REQUIRED WORK | Once the images are set aside, print the remaining lines below exactly.

* * *

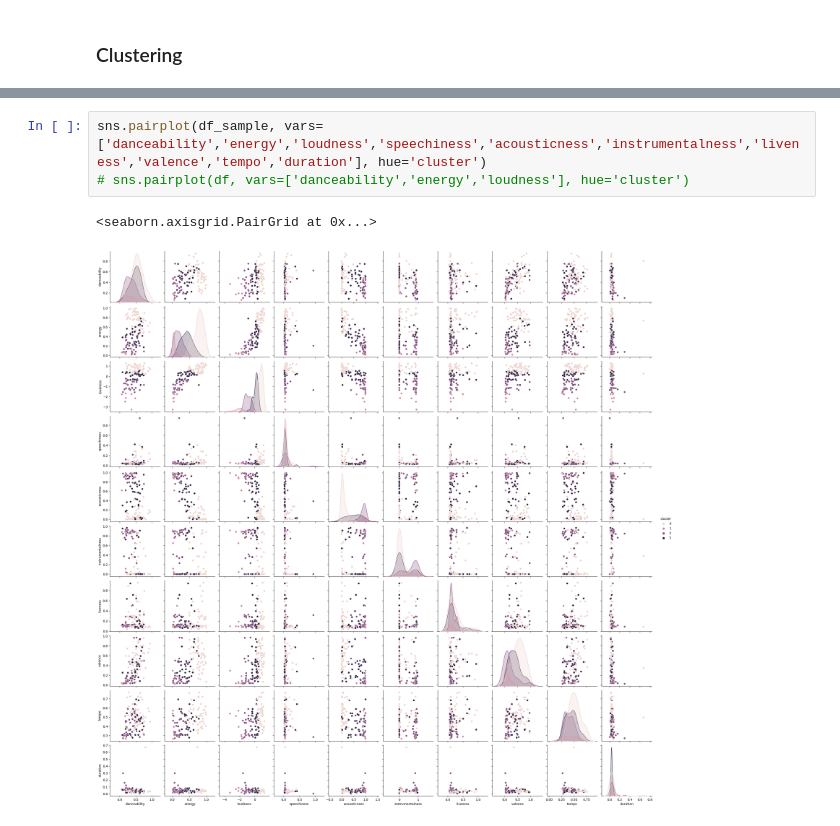
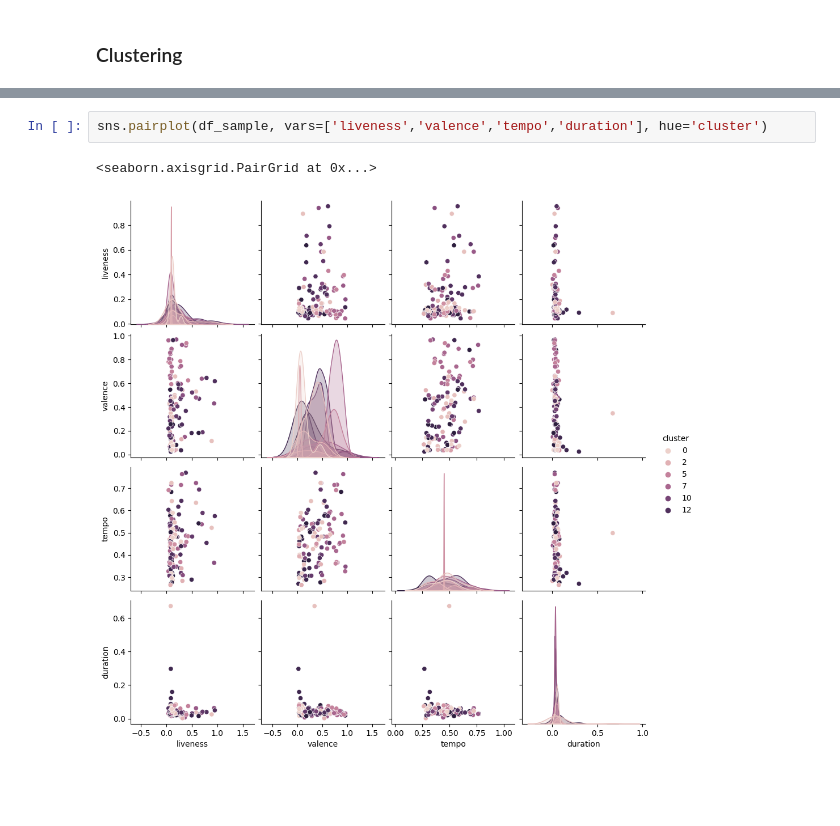
Before and after one commit to XxBeyonderxX/Music-Recommendation-System, a Jupyter notebook: recommender.ipynb, the cells around one changed output, grey strips where cells are left out. Drawn from its saved outputs; the diff is of its cells as text; blank space fills up the shorter version.

Commit message:
improved visuals of clusters

```diff
--- a/recommender.ipynb
+++ b/recommender.ipynb
@@ -311,6 +319,5 @@ df_sample = df.sample(frac=0.0001, random_state=42)
 # %%
-sns.pairplot(df_sample, vars=['danceability','energy','loudness','speechiness','acousticness','instrumentalness','liveness','valence','tempo','duration'], hue='cluster')
-# sns.pairplot(df, vars=['danceability','energy','loudness'], hue='cluster')
+sns.pairplot(df_sample, vars=['liveness','valence','tempo','duration'], hue='cluster')
 # %% [output]
 <seaborn.axisgrid.PairGrid at 0x...>
-[figure, old version]
+[figure, new version]
```
Also changed, not shown: parts of 5 cells of this notebook.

* * *

ANSWER BOX |
Before and after one commit to XxBeyonderxX/Music-Recommendation-System, a Jupyter notebook: recommender.ipynb, the cells around one changed output, grey strips where cells are left out. Drawn from its saved outputs; the diff is of its cells as text; blank space fills up the shorter version.

Commit message:
improved visuals of clusters

```diff
--- a/recommender.ipynb
+++ b/recommender.ipynb
@@ -311,6 +319,5 @@ df_sample = df.sample(frac=0.0001, random_state=42)
 # %%
-sns.pairplot(df_sample, vars=['danceability','energy','loudness','speechiness','acousticness','instrumentalness','liveness','valence','tempo','duration'], hue='cluster')
-# sns.pairplot(df, vars=['danceability','energy','loudness'], hue='cluster')
+sns.pairplot(df_sample, vars=['liveness','valence','tempo','duration'], hue='cluster')
 # %% [output]
 <seaborn.axisgrid.PairGrid at 0x...>
-[figure, old version]
+[figure, new version]
```
Also changed, not shown: parts of 5 cells of this notebook.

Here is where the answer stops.